I was a bit shocked, actually, that a country that is so deeply in love with gastronomy is only just now discovering the world of craft beer. But obviously, deep-rooted tradition has played a role in the late blooming of the craft beer movement in France –but bloom it has. “There is a very conservative idea of gastronomy here: that we French—because we were born French—know everything about gastronomy and the rest of the world knows nothing about this. But after five years things are changing. Five years ago it was like you were not a good patriot if you were vegetarian, vegan, or you liked beer. You were a good patriot if you ate foie gras and paired good wine with it,” explained Thillon. “But,” he continued, “things are changing fast: now, craft beer is fashionable. More people are getting into craft beer. We just need to get people to try new things. People try craft beer and they are like, ‘Oh! This is beer? Oh my God, I can’t drink any more beer from the supermarket. I’m done with 1664.'”

He then regaled me with the story of a foie gras producer who found him listed as a bottle shop and called to pitch an in-store display of foie gras. After listening to his pitch for awhile, complete with a long bit about the best wines to promote along with the foie gras, Thillon asked him what beer he would recommend with foie gras. His answer? “That’s not possible, you are not drinking any beer with foie gras!”
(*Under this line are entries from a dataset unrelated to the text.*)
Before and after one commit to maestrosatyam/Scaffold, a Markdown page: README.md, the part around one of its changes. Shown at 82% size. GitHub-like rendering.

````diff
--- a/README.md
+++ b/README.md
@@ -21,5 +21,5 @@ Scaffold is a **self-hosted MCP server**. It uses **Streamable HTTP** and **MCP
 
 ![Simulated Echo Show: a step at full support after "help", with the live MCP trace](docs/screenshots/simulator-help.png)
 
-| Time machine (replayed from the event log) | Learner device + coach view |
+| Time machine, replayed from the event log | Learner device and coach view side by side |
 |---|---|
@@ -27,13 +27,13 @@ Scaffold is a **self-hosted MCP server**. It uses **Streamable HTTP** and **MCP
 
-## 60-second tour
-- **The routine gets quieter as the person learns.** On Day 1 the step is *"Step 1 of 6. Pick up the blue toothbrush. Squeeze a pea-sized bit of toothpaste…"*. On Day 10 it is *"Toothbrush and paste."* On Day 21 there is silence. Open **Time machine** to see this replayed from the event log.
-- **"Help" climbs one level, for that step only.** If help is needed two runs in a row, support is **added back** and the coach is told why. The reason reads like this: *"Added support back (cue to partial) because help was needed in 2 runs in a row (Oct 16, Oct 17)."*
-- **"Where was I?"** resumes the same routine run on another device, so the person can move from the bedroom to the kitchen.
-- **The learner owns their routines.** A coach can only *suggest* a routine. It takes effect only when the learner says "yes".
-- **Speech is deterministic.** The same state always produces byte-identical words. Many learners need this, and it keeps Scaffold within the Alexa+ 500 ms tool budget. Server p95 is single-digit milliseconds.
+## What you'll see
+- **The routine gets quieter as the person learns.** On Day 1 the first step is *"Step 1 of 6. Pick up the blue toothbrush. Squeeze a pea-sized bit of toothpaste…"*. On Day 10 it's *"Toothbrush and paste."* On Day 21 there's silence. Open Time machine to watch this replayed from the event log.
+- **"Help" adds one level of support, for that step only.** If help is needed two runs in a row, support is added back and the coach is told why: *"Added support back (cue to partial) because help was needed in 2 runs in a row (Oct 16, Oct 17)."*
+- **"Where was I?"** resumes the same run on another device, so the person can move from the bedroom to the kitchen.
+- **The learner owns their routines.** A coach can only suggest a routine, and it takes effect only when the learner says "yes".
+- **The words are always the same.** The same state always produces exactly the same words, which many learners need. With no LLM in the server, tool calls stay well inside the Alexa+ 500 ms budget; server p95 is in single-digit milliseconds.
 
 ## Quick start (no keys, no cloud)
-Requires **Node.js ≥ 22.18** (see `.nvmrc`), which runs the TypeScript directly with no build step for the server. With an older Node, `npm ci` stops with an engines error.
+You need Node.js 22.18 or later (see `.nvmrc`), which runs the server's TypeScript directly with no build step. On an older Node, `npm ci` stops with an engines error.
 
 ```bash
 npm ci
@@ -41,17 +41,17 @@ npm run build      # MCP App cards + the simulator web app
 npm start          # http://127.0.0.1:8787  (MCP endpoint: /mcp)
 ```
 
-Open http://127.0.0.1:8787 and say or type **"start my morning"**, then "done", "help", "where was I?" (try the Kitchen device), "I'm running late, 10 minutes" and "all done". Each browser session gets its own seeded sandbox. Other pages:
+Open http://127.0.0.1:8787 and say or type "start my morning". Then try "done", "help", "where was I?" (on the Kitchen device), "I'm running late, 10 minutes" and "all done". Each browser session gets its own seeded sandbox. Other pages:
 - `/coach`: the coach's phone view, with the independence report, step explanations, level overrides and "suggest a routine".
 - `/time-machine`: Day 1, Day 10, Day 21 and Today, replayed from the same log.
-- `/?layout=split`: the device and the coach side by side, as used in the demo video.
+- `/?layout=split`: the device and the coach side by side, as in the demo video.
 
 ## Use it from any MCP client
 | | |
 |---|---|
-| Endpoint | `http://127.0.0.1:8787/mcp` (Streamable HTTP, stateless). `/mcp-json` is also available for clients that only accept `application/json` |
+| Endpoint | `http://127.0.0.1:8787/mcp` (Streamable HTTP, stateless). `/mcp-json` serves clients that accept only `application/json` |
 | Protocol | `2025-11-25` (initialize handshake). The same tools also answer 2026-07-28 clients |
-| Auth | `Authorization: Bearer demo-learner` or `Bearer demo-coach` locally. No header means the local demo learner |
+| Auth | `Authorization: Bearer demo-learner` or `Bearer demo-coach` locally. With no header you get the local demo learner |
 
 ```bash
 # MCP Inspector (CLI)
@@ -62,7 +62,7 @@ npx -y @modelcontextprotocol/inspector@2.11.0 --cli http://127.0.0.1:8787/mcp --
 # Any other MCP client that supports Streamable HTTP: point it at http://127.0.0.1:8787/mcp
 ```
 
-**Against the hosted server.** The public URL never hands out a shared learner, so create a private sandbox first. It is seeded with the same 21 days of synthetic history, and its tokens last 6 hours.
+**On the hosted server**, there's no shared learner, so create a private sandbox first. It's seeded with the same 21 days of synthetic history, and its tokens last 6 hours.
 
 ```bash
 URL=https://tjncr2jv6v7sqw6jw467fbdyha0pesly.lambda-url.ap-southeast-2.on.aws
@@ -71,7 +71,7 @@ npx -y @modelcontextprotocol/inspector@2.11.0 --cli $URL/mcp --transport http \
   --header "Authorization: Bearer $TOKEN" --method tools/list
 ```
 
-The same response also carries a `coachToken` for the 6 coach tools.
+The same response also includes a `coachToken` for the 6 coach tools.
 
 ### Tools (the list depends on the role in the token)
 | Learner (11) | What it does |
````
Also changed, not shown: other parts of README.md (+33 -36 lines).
Thillon laughs, saying, “He thought for a second and then just hung up the phone. I imagined he was sitting next to the telephone repeating, ‘This never happened. This never happened…'” (If you’re curious, Thillon pointed out a bottle of wheat beer with quince on his shelves that he thought would go nicely with foie gras. Failing that, he recommended a nice saison, not too bitter, and with enough sweetness to balance out the fat).

The two bottles I took home, one from each of Thillon’s favorite Parisian breweries, were delightful. Etoile du Nord, a hoppy saison from Brasserie Thiriez, married the best aspects of a hoppy, slightly bitter American pale with the subtle sweetness and bright fruit of a classic continental saison. Get Radical, a session ale that Thillon brewed in collaboration with La Brasserie du Mont Saleve, was bursting with passionfruit and guava and eminently quaffable.

It was perfect for an afternoon spent watching soccer and hiding out from the Paris heat in my hotel room.